═════ Input data

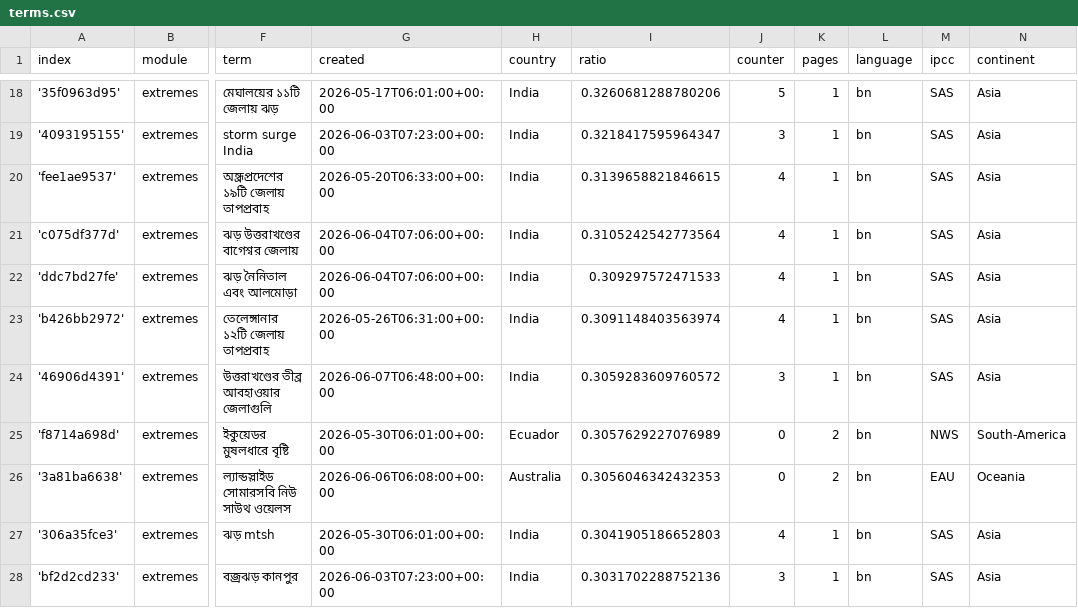
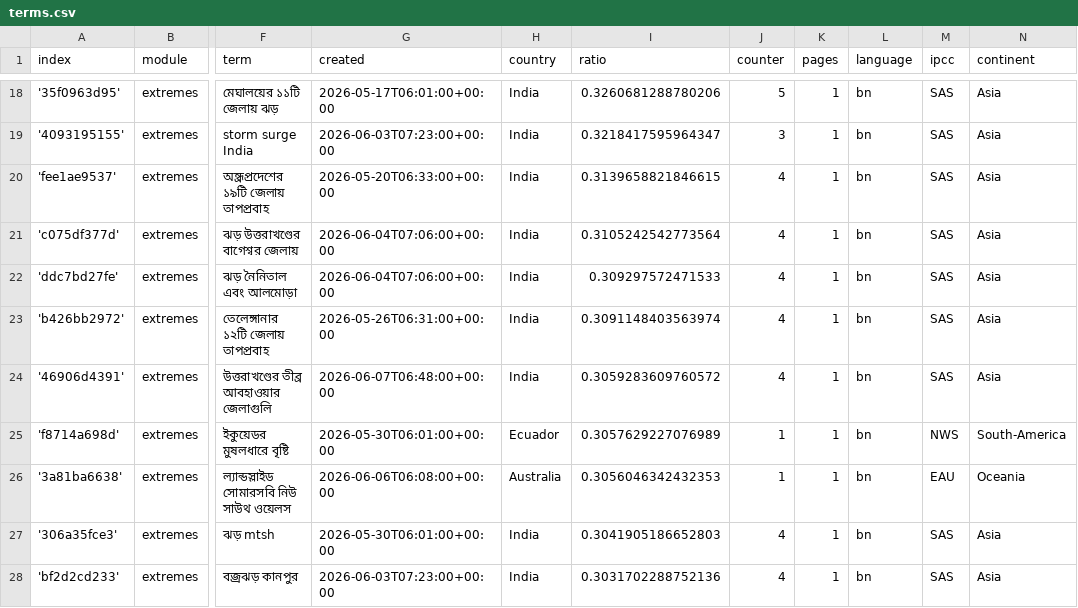
Before and after one commit to sonjanews/bengaliExtremes, a CSV file: terms.csv, drawn as a sheet; only a part is shown, gaps mark what is left out; the diff covers the shown part only; the diff names each change by its address in the sheet, - before the commit and + after, or states it on an @@ line.

Commit message:
Commit from GitHub Actions (harvest:0.0)

```diff
--- a/terms.csv
+++ b/terms.csv
-J24 (counter): 3
+J24 (counter): 4
-J25:J26 (counter): 0
+J25:J26 (counter): 1
-K25:K26 (pages): 2
+K25:K26 (pages): 1
-J28 (counter): 3
+J28 (counter): 4
```
Also changed, not shown: 1 removed row and 27 edited cells elsewhere in this file.
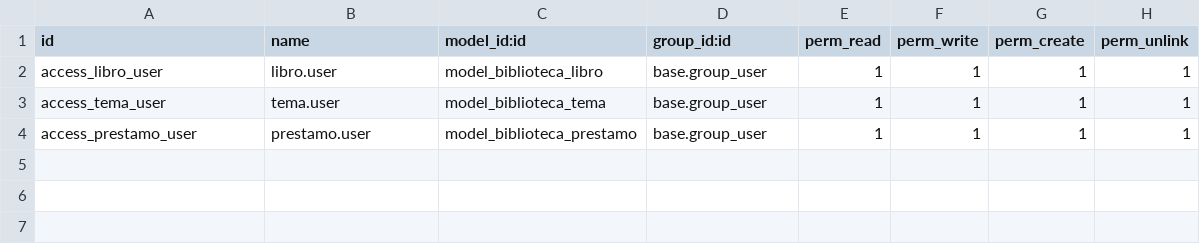
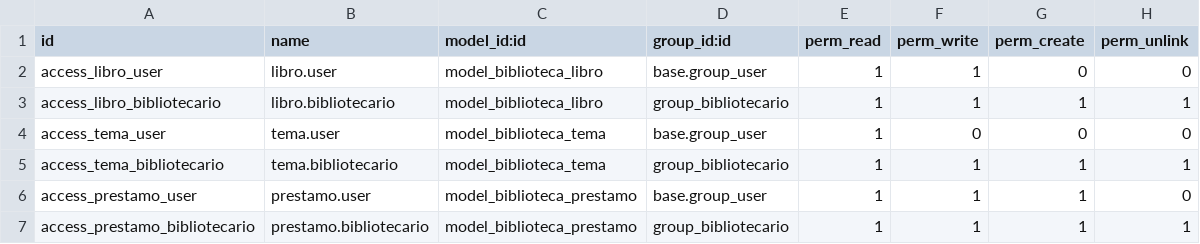
Before and after one commit to georgeoliver-commits/odoo-19.0.post20261008, a CSV file: custom_addons/mi_biblioteca/security/ir.model.access.csv, drawn as a sheet.

Commit message:
Biblioteca: grupos de seguridad

```diff
--- a/custom_addons/mi_biblioteca/security/ir.model.access.csv
+++ b/custom_addons/mi_biblioteca/security/ir.model.access.csv
@@ -1,4 +1,7 @@
 id,name,model_id:id,group_id:id,perm_read,perm_write,perm_create,perm_unlink
-access_libro_user,libro.user,model_biblioteca_libro,base.group_user,1,1,1,1
-access_tema_user,tema.user,model_biblioteca_tema,base.group_user,1,1,1,1
-access_prestamo_user,prestamo.user,model_biblioteca_prestamo,base.group_user,1,1,1,1
+access_libro_user,libro.user,model_biblioteca_libro,base.group_user,1,1,0,0
+access_libro_bibliotecario,libro.bibliotecario,model_biblioteca_libro,group_bibliotecario,1,1,1,1
+access_tema_user,tema.user,model_biblioteca_tema,base.group_user,1,0,0,0
+access_tema_bibliotecario,tema.bibliotecario,model_biblioteca_tema,group_bibliotecario,1,1,1,1
+access_prestamo_user,prestamo.user,model_biblioteca_prestamo,base.group_user,1,1,1,0
+access_prestamo_bibliotecario,prestamo.bibliotecario,model_biblioteca_prestamo,group_bibliotecario,1,1,1,1
```
Also changed, not shown: 3 other files.
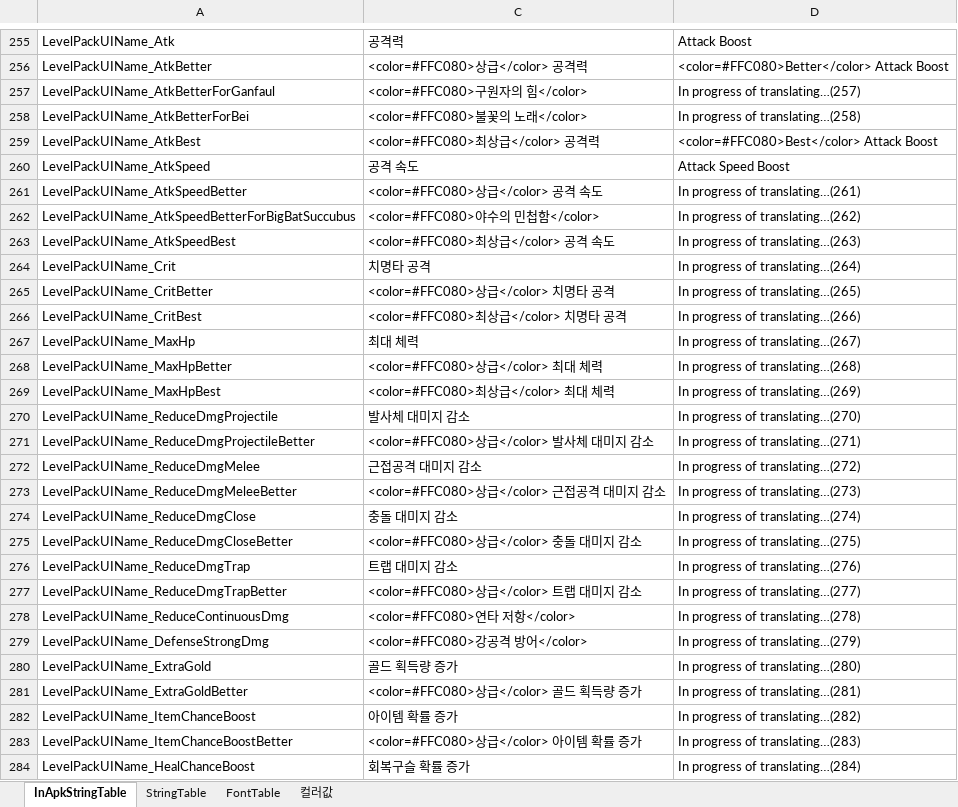
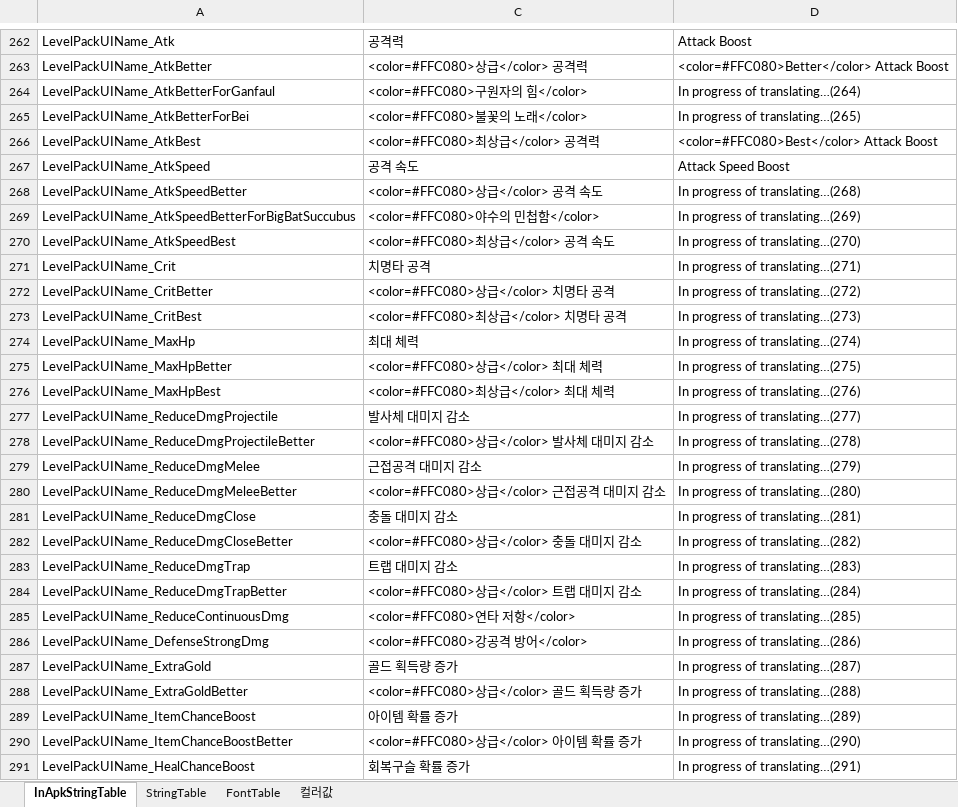
Before and after one commit to hayannal/ProjectNoname, an Excel workbook: Excel/작업String.xlsx, sheet InApkStringTable, drawn as a sheet; only a part is shown, gaps mark what is left out; values as stored, in another font and other column widths than the file's, no borders; addresses are those after the commit; the diff covers the shown part only; the diff names each change by its address in the sheet, - before the commit and + after, or states it on an @@ line.

```diff
--- a/Excel/작업String.xlsx (sheet InApkStringTable)
+++ b/Excel/작업String.xlsx (sheet InApkStringTable)
-D264: In progress of translating…(257)
+D264: In progress of translating…(264)
-D265: In progress of translating…(258)
+D265: In progress of translating…(265)
-D268: In progress of translating…(261)
+D268: In progress of translating…(268)
-D269: In progress of translating…(262)
+D269: In progress of translating…(269)
-D270: In progress of translating…(263)
+D270: In progress of translating…(270)
-D271: In progress of translating…(264)
+D271: In progress of translating…(271)
-D272: In progress of translating…(265)
+D272: In progress of translating…(272)
-D273: In progress of translating…(266)
+D273: In progress of translating…(273)
-D274: In progress of translating…(267)
+D274: In progress of translating…(274)
-D275: In progress of translating…(268)
+D275: In progress of translating…(275)
-D276: In progress of translating…(269)
+D276: In progress of translating…(276)
-D277: In progress of translating…(270)
+D277: In progress of translating…(277)
-D278: In progress of translating…(271)
+D278: In progress of translating…(278)
-D279: In progress of translating…(272)
+D279: In progress of translating…(279)
-D280: In progress of translating…(273)
+D280: In progress of translating…(280)
-D281: In progress of translating…(274)
+D281: In progress of translating…(281)
-D282: In progress of translating…(275)
+D282: In progress of translating…(282)
-D283: In progress of translating…(276)
+D283: In progress of translating…(283)
-D284: In progress of translating…(277)
+D284: In progress of translating…(284)
-D285: In progress of translating…(278)
+D285: In progress of translating…(285)
-D286: In progress of translating…(279)
+D286: In progress of translating…(286)
-D287: In progress of translating…(280)
+D287: In progress of translating…(287)
-D288: In progress of translating…(281)
+D288: In progress of translating…(288)
-D289: In progress of translating…(282)
+D289: In progress of translating…(289)
-D290: In progress of translating…(283)
+D290: In progress of translating…(290)
-D291: In progress of translating…(284)
+D291: In progress of translating…(291)
```
Also changed, not shown: 7 added rows and 347 edited cells elsewhere in this sheet, hidden cells, Excel/String.xlsx, 1 other file.
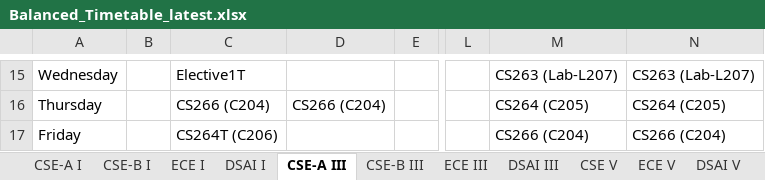
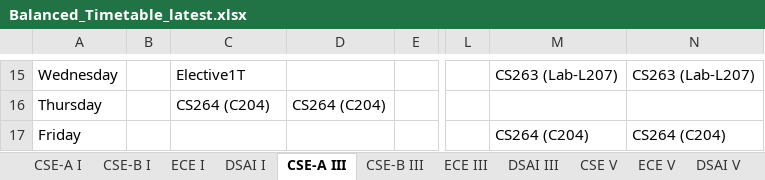
Before and after one commit to SudhanshuBaberwal/Automated-Time-Table-IIIT-DWD, an Excel workbook: Balanced_Timetable_latest.xlsx, sheet CSE-A III, drawn as a sheet; only a part is shown, gaps mark what is left out; values as stored, in another font and other column widths than the file's, no borders; the diff covers the shown part only; the diff names each change by its address in the sheet, - before the commit and + after, or states it on an @@ line.

```diff
--- a/Balanced_Timetable_latest.xlsx (sheet CSE-A III)
+++ b/Balanced_Timetable_latest.xlsx (sheet CSE-A III)
-C16: CS266 (C204)
+C16: CS264 (C204)
-D16: CS266 (C204)
+D16: CS264 (C204)
-M16: CS264 (C205)
+M16: (empty)
-N16: CS264 (C205)
+N16: (empty)
-C17: CS264T (C206)
+C17: (empty)
-M17: CS266 (C204)
+M17: CS264 (C204)
-N17: CS266 (C204)
+N17: CS264 (C204)
```
Also changed, not shown: 30 edited cells elsewhere in this sheet, sheet CSE-B III, 1 other file.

══════════

- **Assignment**: Print exactly the lines from the first line of the records above through the line containing "Also changed, not shown: 1", both included, and leave the pictures out.

- **Answer to this exercise**:
Before and after one commit to sonjanews/bengaliExtremes, a CSV file: terms.csv, drawn as a sheet; only a part is shown, gaps mark what is left out; the diff covers the shown part only; the diff names each change by its address in the sheet, - before the commit and + after, or states it on an @@ line.

Commit message:
Commit from GitHub Actions (harvest:0.0)

```diff
--- a/terms.csv
+++ b/terms.csv
-J24 (counter): 3
+J24 (counter): 4
-J25:J26 (counter): 0
+J25:J26 (counter): 1
-K25:K26 (pages): 2
+K25:K26 (pages): 1
-J28 (counter): 3
+J28 (counter): 4
```
Also changed, not shown: 1 removed row and 27 edited cells elsewhere in this file.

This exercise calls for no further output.